[Task directions] Where a record holds a picture, leave the picture out; otherwise repeat every record exactly.

** Available records follows **

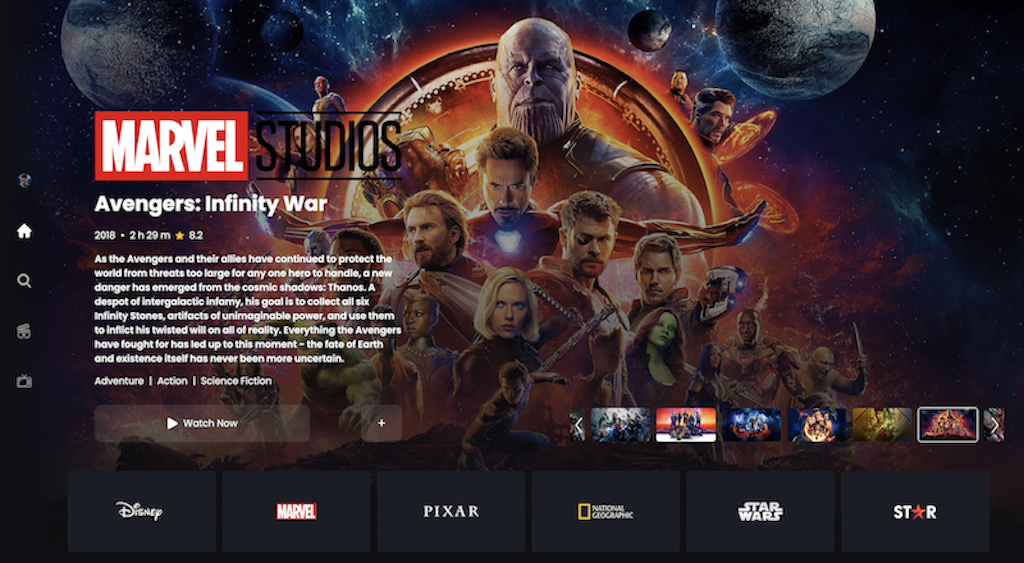
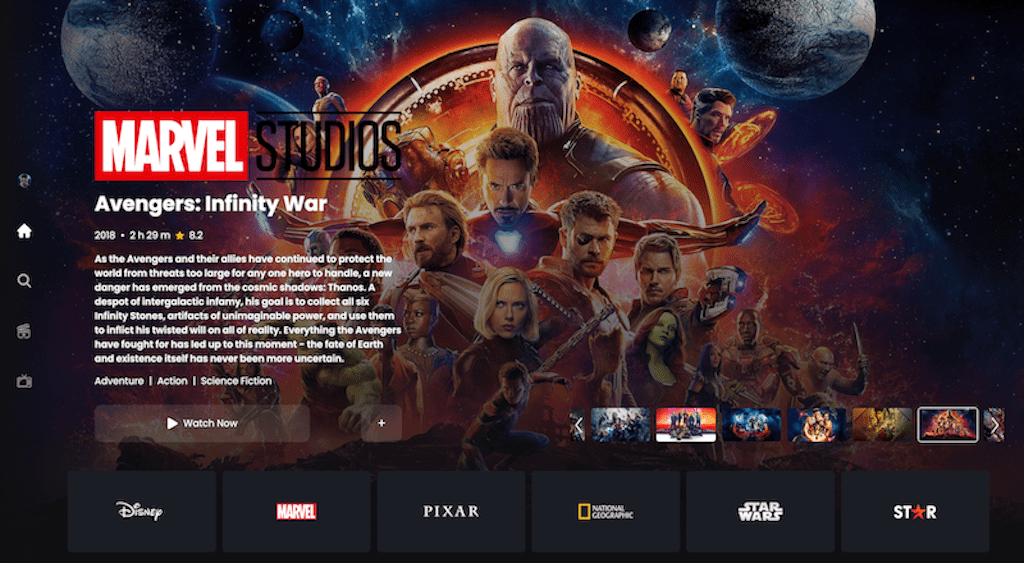
compressing images

Changed region(s): [[0.0938, 0.1812, 0.25, 0.3321], [0.625, 0.7247, 0.75, 0.7549]]

diff --git a/src/components/Navbar.jsx b/src/components/Navbar.jsx
@@ -115,7 +115,7 @@ function Navbar() {
 
       <motion.div initial='hidden' whileInView='show' variants={container} viewport={{once:true}} className='flex gap-6' >
             <a href="https://github.com/wassim-mouloud" target='_blank'><motion.img onMouseEnter={()=>handleGithubenter()} onMouseLeave={()=>handleGithubleave()} variants={slideRight} viewport={{once:true}} src={githubHovered?'/images/github.png':'/images/white-github.png'} alt="" className='w-8 h-8 cursor-pointer lg:h-10 lg:w-10'  /></a>
-            <a href="https://www.linkedin.com/feed/" target='_blank' ><motion.img onMouseEnter={()=>handleLinkedinenter()} onMouseLeave={()=>handleLinkedinleave()} variants={slideRight} viewport={{once:true}} src={linkedinHovered?'/images/linkedin.png':'/images/white-linkedin.png'} alt="" className='w-8 h-8 cursor-pointer lg:h-10 lg:w-10' /></a>
+            <a href="https://www.linkedin.com/in/wassim-mouloud-5b458a286/" target='_blank' ><motion.img onMouseEnter={()=>handleLinkedinenter()} onMouseLeave={()=>handleLinkedinleave()} variants={slideRight} viewport={{once:true}} src={linkedinHovered?'/images/linkedin.png':'/images/white-linkedin.png'} alt="" className='w-8 h-8 cursor-pointer lg:h-10 lg:w-10' /></a>
             <a href="https://twitter.com/WassimMouloud" target='_blank'><motion.img onMouseEnter={()=>handleTwitterenter()} onMouseLeave={()=>handleTwitterleave()} variants={slideRight} viewport={{once:true}} src={twitterHovered?"/images/twitter.png":"/images/white-twitter.png"} alt="" className='w-8 h-8 cursor-pointer lg:h-10 lg:w-10' /></a>
       </motion.div>
     </div>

** End of Available records **

[The completed task]
compressing images

Changed region(s): [[0.0938, 0.1812, 0.25, 0.3321], [0.625, 0.7247, 0.75, 0.7549]]

diff --git a/src/components/Navbar.jsx b/src/components/Navbar.jsx
@@ -115,7 +115,7 @@ function Navbar() {
 
       <motion.div initial='hidden' whileInView='show' variants={container} viewport={{once:true}} className='flex gap-6' >
             <a href="https://github.com/wassim-mouloud" target='_blank'><motion.img onMouseEnter={()=>handleGithubenter()} onMouseLeave={()=>handleGithubleave()} variants={slideRight} viewport={{once:true}} src={githubHovered?'/images/github.png':'/images/white-github.png'} alt="" className='w-8 h-8 cursor-pointer lg:h-10 lg:w-10'  /></a>
-            <a href="https://www.linkedin.com/feed/" target='_blank' ><motion.img onMouseEnter={()=>handleLinkedinenter()} onMouseLeave={()=>handleLinkedinleave()} variants={slideRight} viewport={{once:true}} src={linkedinHovered?'/images/linkedin.png':'/images/white-linkedin.png'} alt="" className='w-8 h-8 cursor-pointer lg:h-10 lg:w-10' /></a>
+            <a href="https://www.linkedin.com/in/wassim-mouloud-5b458a286/" target='_blank' ><motion.img onMouseEnter={()=>handleLinkedinenter()} onMouseLeave={()=>handleLinkedinleave()} variants={slideRight} viewport={{once:true}} src={linkedinHovered?'/images/linkedin.png':'/images/white-linkedin.png'} alt="" className='w-8 h-8 cursor-pointer lg:h-10 lg:w-10' /></a>
             <a href="https://twitter.com/WassimMouloud" target='_blank'><motion.img onMouseEnter={()=>handleTwitterenter()} onMouseLeave={()=>handleTwitterleave()} variants={slideRight} viewport={{once:true}} src={twitterHovered?"/images/twitter.png":"/images/white-twitter.png"} alt="" className='w-8 h-8 cursor-pointer lg:h-10 lg:w-10' /></a>
       </motion.div>
     </div>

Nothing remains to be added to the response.